Description

Enterprise challenge funds award grants or subsidies through a competitive process to private sector organizations that submit solutions with an explicit public purpose. Companies working within a specific sector are invited to submit project proposals for inclusive businesses that aim to solve a stated development problem and generate high pro-poor impact. Challenge funds can trigger new ideas and innovative solutions or promote the scale-up or growth of existing solutions.
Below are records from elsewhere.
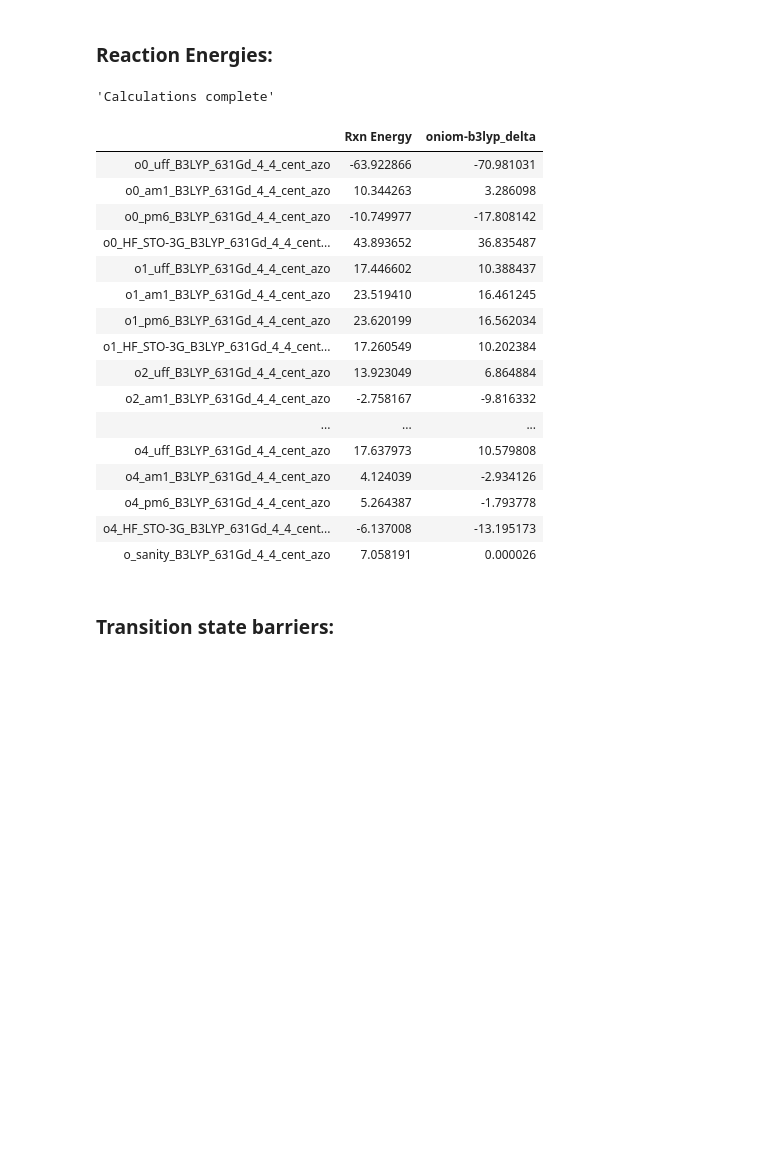
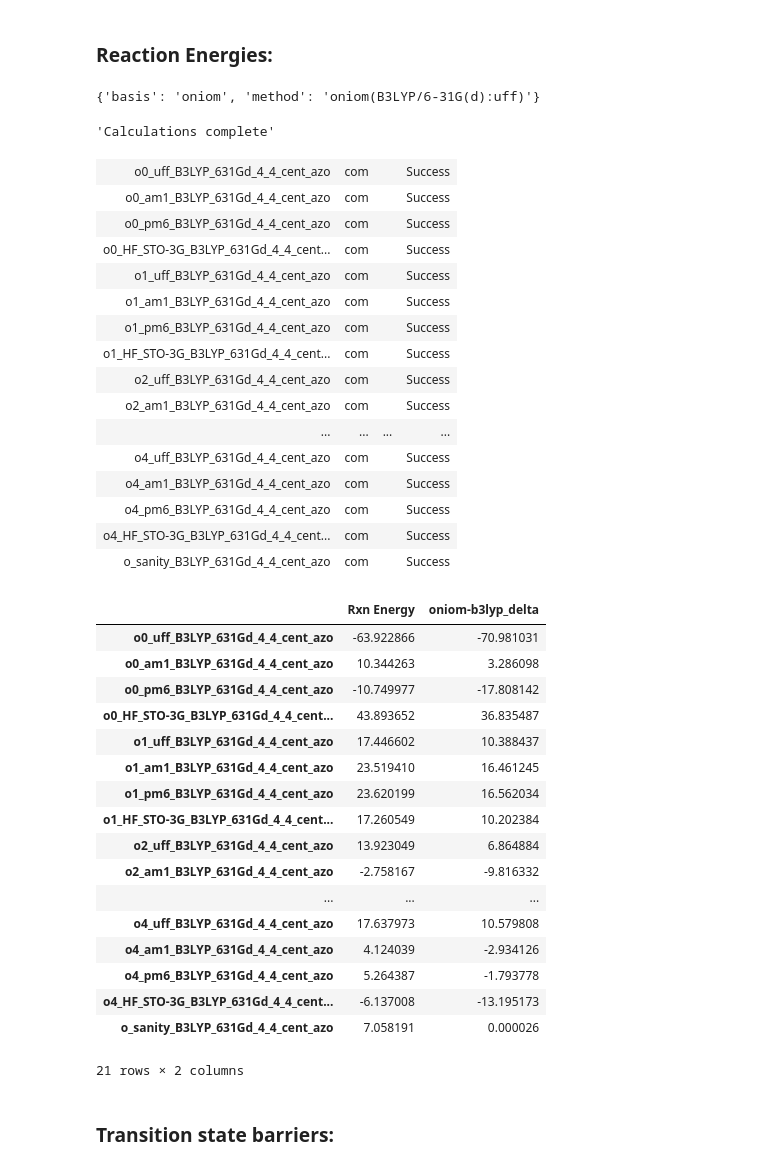
Before and after one commit to Clyde-fare/phd_notebooks, a Jupyter notebook: Graphene_oniom_cycloadditions_v2.ipynb, the cells around one changed output. Drawn from its saved outputs; the diff is of its cells as text; code cells hidden in the pictures; blank space fills up the shorter version.

```diff
--- a/Graphene_oniom_cycloadditions_v2.ipynb
+++ b/Graphene_oniom_cycloadditions_v2.ipynb
@@ -43,6 +43,10 @@ graph_atoms.update({4:graph_atoms[2] + [38,39,52,40,47,55,48,56,43,44,53,45,17,6
 l_methods = ['uff','am1','pm6','HF/STO-3G']
 # %% [markdown]
 ### Reaction Energies:
+# %%
+graph_ylid.calc.
+# %% [output]
+{'basis': 'oniom', 'method': 'oniom(B3LYP/6-31G(d):uff)'}
 # %%
 o_44_azo = []
 o_44 = []
@@ -53,16 +57,16 @@ for siz in range(5):
         graph_ylid_name = 'o{s}_{m}_B3LYP_631Gd_4_4_cent_azo'.format(m=meth.replace('/', '_'), s=siz)
         graph_ylid.set_calculator(Gaussian(label=graph_ylid_name, method='oniom(B3LYP/6-31G(d):{l})'.format(l=meth), basis='oniom'))
         graph_ylid_H = ylide_atoms + graph_atoms[siz]
-        graph_ylid.calc.coord_params['layers'] = [[no -1 for no in graph_ylid_H]]
-        graph_ylid.calc.coord_params['layer_mults'] = [1,1]
+        graph_ylid.calc.oniom_coord_params['layers'] = [[no -1 for no in graph_ylid_H]]
+        graph_ylid.calc.oniom_coord_params['layer_mults'] = [1,1]
         graph_ylid.calc.set_job(nodes=8, memory=8*1400, time=5)
 
         graph = read(graph_44_xyz)
         graph_name = 'o{s}_{m}_B3LYP_631Gd_4_4_graphene'.format(m=meth.replace('/', '_'), s=siz)
         graph.set_calculator(Gaussian(label=graph_name, method='oniom(B3LYP/6-31G(d):{l})'.format(l=meth), basis='oniom'))
         graph_H = graph_atoms[siz]
-        graph.calc.coord_params['layers'] = [[no -1 for no in graph_H]]
-        graph.calc.coord_params['layer_mults'] = [1,1]
+        graph.calc.oniom_coord_params['layers'] = [[no -1 for no in graph_H]]
+        graph.calc.oniom_coord_params['layer_mults'] = [1,1]
         graph.calc.set_job(nodes=8, memory=8*1400, time=5)
 
         #graph_ylid.get_potential_energy()
@@ -75,16 +79,16 @@ graph_ylid = read(azo_44_xyz)
 graph_ylid_name = 'o_sanity_B3LYP_631Gd_4_4_cent_azo'
 graph_ylid.set_calculator(Gaussian(label=graph_ylid_name, method='oniom(B3LYP/6-31G(d):B3LYP/6-31G(d))', basis='oniom'))
 graph_ylid_H = ylide_atoms + graph_atoms[0]
-graph_ylid.calc.coord_params['layers'] = [[no -1 for no in graph_ylid_H]]
-graph_ylid.calc.coord_params['layer_mults'] = [1,1]
+graph_ylid.calc.oniom_coord_params['layers'] = [[no -1 for no in graph_ylid_H]]
+graph_ylid.calc.oniom_coord_params['layer_mults'] = [1,1]
 graph_ylid.calc.set_job(nodes=8, memory=8*1400, time=5)
 
 graph = read(graph_44_xyz)
 graph_name = 'o_sanity_B3LYP_631Gd_4_4_graphene'
 graph.set_calculator(Gaussian(label=graph_name, method='oniom(B3LYP/6-31G(d):B3LYP/6-31G(d))', basis='oniom'))
 graph_H = graph_atoms[0]
-graph.calc.coord_params['layers'] = [[no -1 for no in graph_H]]
-graph.calc.coord_params['layer_mults'] = [1,1]
+graph.calc.oniom_coord_params['layers'] = [[no -1 for no in graph_H]]
+graph.calc.oniom_coord_params['layer_mults'] = [1,1]
 graph.calc.set_job(nodes=8, memory=8*1400, time=5)
 
 #graph_ylid.get_potential_energy()
@@ -95,6 +99,25 @@ o_44.append(graph)
 check_calcs(o_44 + o_44_azo)
 # %% [output]
 'Calculations complete'
+# %%
+mols_to_html(o_44_azo)
+# %% [output]
+| o0_uff_B3LYP_631Gd_4_4_cent_azo | com |  | Success |
+| o0_am1_B3LYP_631Gd_4_4_cent_azo | com |  | Success |
+| o0_pm6_B3LYP_631Gd_4_4_cent_azo | com |  | Success |
+| o0_HF_STO-3G_B3LYP_631Gd_4_4_cent... | com |  | Success |
+| o1_uff_B3LYP_631Gd_4_4_cent_azo | com |  | Success |
+| o1_am1_B3LYP_631Gd_4_4_cent_azo | com |  | Success |
+| o1_pm6_B3LYP_631Gd_4_4_cent_azo | com |  | Success |
+| o1_HF_STO-3G_B3LYP_631Gd_4_4_cent... | com |  | Success |
+| o2_uff_B3LYP_631Gd_4_4_cent_azo | com |  | Success |
+| o2_am1_B3LYP_631Gd_4_4_cent_azo | com |  | Success |
+| ... | ... | ... | ... |
+| o4_uff_B3LYP_631Gd_4_4_cent_azo | com |  | Success |
+| o4_am1_B3LYP_631Gd_4_4_cent_azo | com |  | Success |
+| o4_pm6_B3LYP_631Gd_4_4_cent_azo | com |  | Success |
+| o4_HF_STO-3G_B3LYP_631Gd_4_4_cent... | com |  | Success |
+| o_sanity_B3LYP_631Gd_4_4_cent_azo | com |  | Success |
 # %%
 azo = read('../cycloadd/B3LYP_631Gd_B3LYP_631Gd_azomethine_ylide_mult_1.log')
 # %%
@@ -122,7 +145,7 @@ o_dft_delt_data = pandas.Series(delt_Es, names)
 #energy in Kcal/mol
 d = {'Rxn Energy': o_data, 'oniom-b3lyp_delta': o_dft_delt_data}
 rxn_frame_2 = pandas.DataFrame(d)
-rxn_frame_2.save('o_rxn_E_data_2.pickle')
+#rxn_frame_2.save('o_rxn_E_data_2.pickle')
 rxn_frame_2
 # %% [output]
 |  | Rxn Energy | oniom-b3lyp_delta |
@@ -142,6 +165,7 @@ rxn_frame_2
 | o4_pm6_B3LYP_631Gd_4_4_cent_azo | 5.264387 | -1.793778 |
 | o4_HF_STO-3G_B3LYP_631Gd_4_4_cent... | -6.137008 | -13.195173 |
 | o_sanity_B3LYP_631Gd_4_4_cent_azo | 7.058191 | 0.000026 |
+21 rows × 2 columns
 # %% [markdown]
 ### Transition state barriers:
 # %%
```
Also changed, not shown: parts of 2 cells of this notebook, 20 other files.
Proposals are assessed against transparent and pre-determined criteria.[1] Successful applicants must often match a certain percentage of the grant with own financing and/or in-kind contributions.

The number and volume of funds has grown rapidly since the 1900s. Funds ranges from approximately $1.5 million or less up to $207 million and can address a variety of issues, sectors, or countries or on just one sector or country. Companies are attracted to challenge funds due to their risk-willing capital, rather than the access to subsidies.[2]
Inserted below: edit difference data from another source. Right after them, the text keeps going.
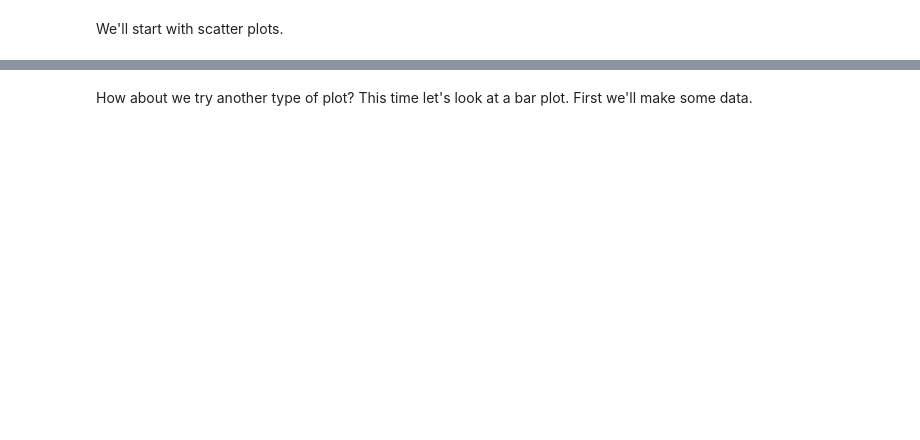
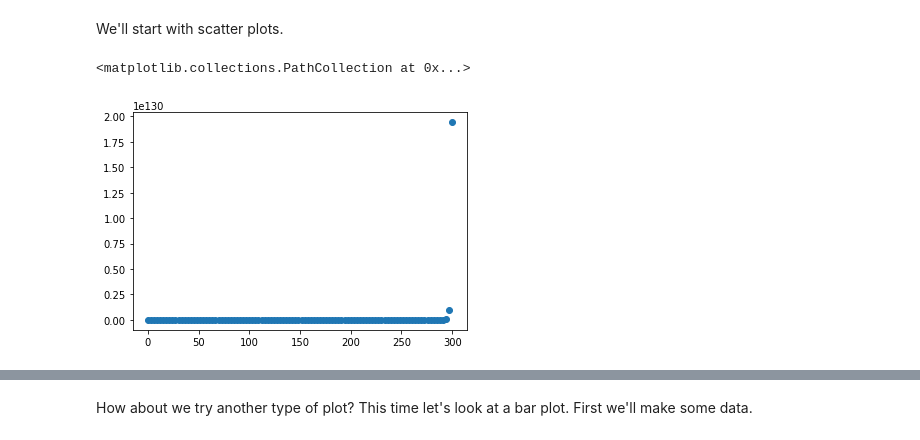
Before and after one commit to elimarmacena/ml-ds-zero2master, a Jupyter notebook: data_project/matplotlib-exercises.ipynb, the cells around one changed output, grey strips where cells are left out. Saved outputs shown, nothing was run; the diff lists cells and outputs as text; code cells hidden in the pictures; blank space fills up the shorter version.

```diff
--- a/data_project/matplotlib-exercises.ipynb
+++ b/data_project/matplotlib-exercises.ipynb
@@ -81,2 +86,4 @@ To help us, we'll import NumPy.
 # %%
 # Create an array of 100 evenly spaced numbers between 0 and 100 using NumPy and save it to variable X
+x = np.linspace(0, 300, 100)
+x
@@ -86,5 +111,10 @@ To help us, we'll import NumPy.
 We'll start with scatter plots.
 # %%
 # Create a scatter plot of X versus the exponential of X (np.exp(X))
+fig,axs = plt.subplots()
+axs.scatter(x,np.exp(x))
+# %% [output]
+<matplotlib.collections.PathCollection at 0x...>
+[figure, added]
 # %%
 # Create a scatter plot of X versus np.sin(X)
```
Also changed, not shown: parts of 34 cells of this notebook, 2 other files.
Points to consider

  • Management requirements:  Enterprise challenge funds tend to be administratively demanding with management costs accounting for approximately 20-50 percent of total budget allocation. The delegation of fund management to an independent organization is an option.
  • Evaluation requirements:  Enterprise challenge funds lack adequate impact measurement systems. Critics point out that there are still very few evaluations of challenge funds to date. Furthermore, those evaluations seem to be focused too much on management issues and not enough on the evidence for the additionality of the funding and on the systemic pro-poor impact.[3]
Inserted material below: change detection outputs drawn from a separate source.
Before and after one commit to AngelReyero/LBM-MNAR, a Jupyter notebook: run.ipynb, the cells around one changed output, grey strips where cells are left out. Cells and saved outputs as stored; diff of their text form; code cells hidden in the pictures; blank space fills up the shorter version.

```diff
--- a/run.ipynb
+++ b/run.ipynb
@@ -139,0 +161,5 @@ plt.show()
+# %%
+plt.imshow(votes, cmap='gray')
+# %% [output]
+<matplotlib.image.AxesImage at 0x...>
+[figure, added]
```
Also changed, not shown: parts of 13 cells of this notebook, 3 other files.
Case Example:

Global:  Incentivizing innovation in Agriculture, Health, and Nutrition

In 2012, nearly 870 million people worldwide suffered from chronic undernourishment. While cereal yields in developed countries average 5.1 tons per hectare, average yields in Africa are only 1.2 tons per hectare. To keep pace with the growing agricultural needs of developed and developing countries, Australia, Canada, the United Kingdom, and the United States, in partnership with the Bill and Melinda Gates Foundation, launched AgResults, a $118 million multilateral initiative incentivizing and rewarding high-impact agricultural innovations.

AgResults incentivizes private sector investment and innovation in the field of smallholder agriculture through prizes that promote the uptake of new technologies. These prizes are awarded to the private sector based on the achievement of pre-defined results and are intended to overcome existing failures that impede the development of sustainable commercial markets for such technologies. By enabling the private sector to promote new technologies, significant development outcomes can be achieved in heightened food security, increased smallholder incomes, and improved health and nutrition. In addition to uncovering solutions to bolster food security, the fund aims to test the effectiveness and efficiency of pull financing in the promotion and adoption of innovative agricultural technologies.

AgResults’ portfolio of pilot projects represents a diverse mix of agriculture and food security issues, focusing on either the adoption of existing technologies or the development and adaptation of new research and technologies. Current pilots focus on Aflatoxin reduction, improved on-farm storage, and bio-fortified maize for smallholder farmers. The pilots are being implemented in Zambia, Nigeria, and Kenya. While the pilots have shown early promise, there are issues with uptake as smallholder farmers are risk-averse and less willing to adopt unknown technologies. Another issue is finding private sector partners with sufficient expertise and access to capital to adequately pilot these innovations.                     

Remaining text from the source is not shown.